“Life isn’t about waiting for the storm to pass. It’s about learning to dance in the rain.”
Picture this: An abnormally skinny, weak, pale girl walking down the street.
An abnormally skinny, weak, pale, greasy hair girl wearing pajama pants, house shoes, and a robe walking very slowly down the road.
Laughing? I still am.
It’s amazing what 2 months of bed rest can drive you to do!
After one month, I was finally strong enough to walk up and down the stairs. This may seem like a small feat, but after 30 days of being confined to a bedroom, a hallway, and a bathroom, this brought immense joy to my drab routine. Being able to go downstairs opened up a whole new world for me. It allowed me to eat dinner and watch TV with my family. Well, let me clarify, I was able to do these things while standing next to my family since I was still unable to sit down. So while my family ate dinner, I would stand at the high counter and eat. The same went for TV. I could lean against the arm rest of the couch, but standing was more comfortable.
When I went back to see Dr. Davito for a two month checkup, he finally cleared me to start building up my activity level. I also got to leave with a copy of my x-rays after I got the nerve up to ask the doctor for a copy. He was so kind about it and happily burned the pictures onto a CD for me. I mean, let’s just be honest… my x-rays are pretty cool.
The first night I was released, I went to the Dacula High School Basketball game. I can still remember how nervous I was for everyone to see me for the first time. When my team saw me, they gathered around me and it was so nice to be surrounded my friends again. I can also remember how everyone thought it was so crazy that I grew two inches since the last time they had seen me. Words truly cannot describe that moment.
Finally, 3 months passed and I was able to work my way back into school. I actually was very happy to go back since I had missed three months of my senior year. When I did return, I had to sit on pillows to add some padding to the plastic desk chairs. Surgery did have its perks though; I got to use the elevator to my classes and I never had to carry any books.
It took me about 4 months to get back to normal. To this day, I do not know how I stayed in bed for all those months, but I guess you can do many things your mind doesn’t think are possible.

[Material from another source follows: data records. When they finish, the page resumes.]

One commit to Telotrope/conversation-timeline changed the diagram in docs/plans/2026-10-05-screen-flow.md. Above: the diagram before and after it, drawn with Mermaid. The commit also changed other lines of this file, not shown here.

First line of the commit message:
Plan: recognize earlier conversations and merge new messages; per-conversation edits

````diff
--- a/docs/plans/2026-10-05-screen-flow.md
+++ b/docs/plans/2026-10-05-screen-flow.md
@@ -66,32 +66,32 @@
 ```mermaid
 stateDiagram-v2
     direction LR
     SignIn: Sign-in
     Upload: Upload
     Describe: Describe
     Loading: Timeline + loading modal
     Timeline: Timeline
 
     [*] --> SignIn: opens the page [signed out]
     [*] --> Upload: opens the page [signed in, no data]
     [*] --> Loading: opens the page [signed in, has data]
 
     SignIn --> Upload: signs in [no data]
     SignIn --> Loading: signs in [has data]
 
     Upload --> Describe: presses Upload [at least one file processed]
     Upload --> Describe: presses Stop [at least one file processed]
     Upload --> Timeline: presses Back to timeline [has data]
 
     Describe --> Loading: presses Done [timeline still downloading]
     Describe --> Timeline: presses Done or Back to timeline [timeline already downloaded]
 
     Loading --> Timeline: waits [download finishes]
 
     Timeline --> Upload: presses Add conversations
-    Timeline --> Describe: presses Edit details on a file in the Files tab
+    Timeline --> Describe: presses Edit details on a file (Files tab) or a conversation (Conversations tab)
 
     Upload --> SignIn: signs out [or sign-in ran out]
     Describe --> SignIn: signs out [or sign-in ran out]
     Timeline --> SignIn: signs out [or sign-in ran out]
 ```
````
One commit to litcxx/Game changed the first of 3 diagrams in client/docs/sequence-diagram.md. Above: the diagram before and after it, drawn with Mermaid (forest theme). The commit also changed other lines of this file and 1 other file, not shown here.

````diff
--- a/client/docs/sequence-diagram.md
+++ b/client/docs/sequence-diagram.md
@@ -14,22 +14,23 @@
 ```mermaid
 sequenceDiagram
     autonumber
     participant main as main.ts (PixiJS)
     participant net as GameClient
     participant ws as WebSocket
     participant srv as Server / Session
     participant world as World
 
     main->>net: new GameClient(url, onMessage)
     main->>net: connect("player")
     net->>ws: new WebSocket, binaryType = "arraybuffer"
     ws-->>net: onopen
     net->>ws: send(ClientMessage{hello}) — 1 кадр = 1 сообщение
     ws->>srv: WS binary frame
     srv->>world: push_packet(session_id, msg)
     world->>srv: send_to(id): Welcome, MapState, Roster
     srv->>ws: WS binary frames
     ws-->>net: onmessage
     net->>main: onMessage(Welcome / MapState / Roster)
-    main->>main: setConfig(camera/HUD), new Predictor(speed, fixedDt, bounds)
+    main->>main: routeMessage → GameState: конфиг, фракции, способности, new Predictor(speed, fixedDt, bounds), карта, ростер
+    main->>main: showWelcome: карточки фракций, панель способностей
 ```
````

The doctors required me to gain weight before my surgery. I was able to gain about 15 pounds (talk about fun – all the dessert a girl could want!) After surgery, I got down to about 100 pounds. You can tell how skinny I was in this picture.